- Problem -
Where does the word "revealed" occur in the data below? Copy each line that holds it.

- Data under study -
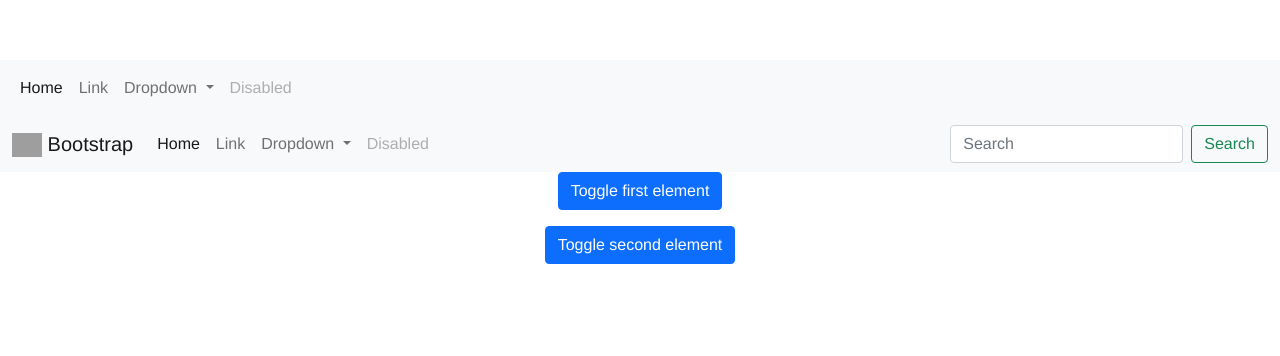
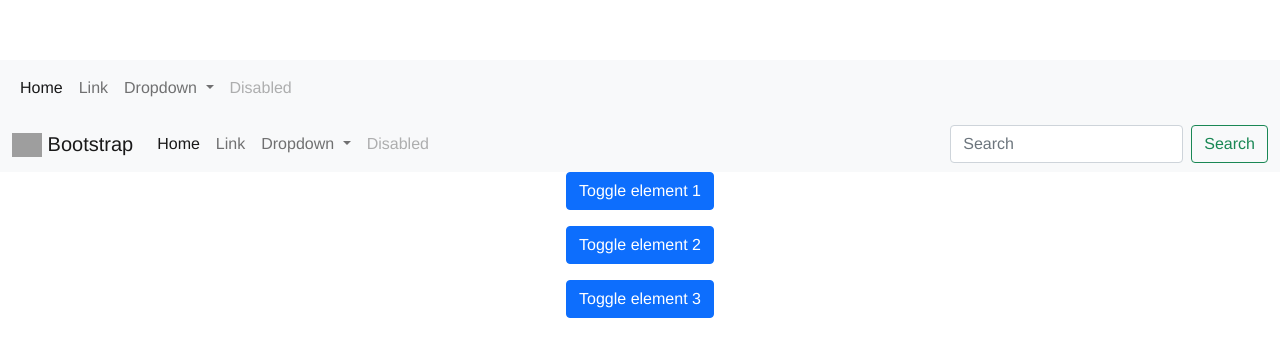
Before and after one commit to forbelieveme/laika-test-view, a Vue app: page / in a window 1280 px wide. Shown: the top 356 px of the page. Built offline with nearby package versions, Linux system fonts and the light colour scheme; grey boxes are pictures that could not be loaded.

Commit message:
Inserta tres elemntos de collapse independientes

```diff
--- a/src/components/Footer.vue
+++ b/src/components/Footer.vue
@@ -1,4 +1,5 @@
 <template>
+  <div class="row">
     <p>
       <a
         class="btn btn-primary"
@@ -7,10 +8,9 @@
         role="button"
         aria-expanded="false"
         aria-controls="multiCollapseExample1"
-      >Toggle first element</a
+        >Toggle element 1</a
       >
     </p>
-  <div class="row">
     <div class="col">
       <div class="collapse multi-collapse" id="multiCollapseExample1">
         <div class="card card-body">
@@ -29,11 +29,32 @@
         aria-expanded="false"
         aria-controls="multiCollapseExample2"
       >
-        Toggle second element
+        Toggle element 2
       </button>
     </p>
     <div class="col">
       <div class="collapse multi-collapse" id="multiCollapseExample2">
+        <div class="card card-body">
+          Some placeholder content for the second collapse component of this
+          multi-collapse example. This panel is hidden by default but revealed
+          when the user activates the relevant trigger.
+        </div>
+      </div>
+    </div>
+    <p>
+      <button
+        class="btn btn-primary"
+        type="button"
+        data-bs-toggle="collapse"
+        data-bs-target="#multiCollapseExample3"
+        aria-expanded="false"
+        aria-controls="multiCollapseExample3"
+      >
+        Toggle element 3
+      </button>
+    </p>
+    <div class="col">
+      <div class="collapse multi-collapse" id="multiCollapseExample3">
         <div class="card card-body">
           Some placeholder content for the second collapse component of this
           multi-collapse example. This panel is hidden by default but revealed
```
Lines whose indentation alone changed are shown as unchanged.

- Response -
+          multi-collapse example. This panel is hidden by default but revealed
           multi-collapse example. This panel is hidden by default but revealed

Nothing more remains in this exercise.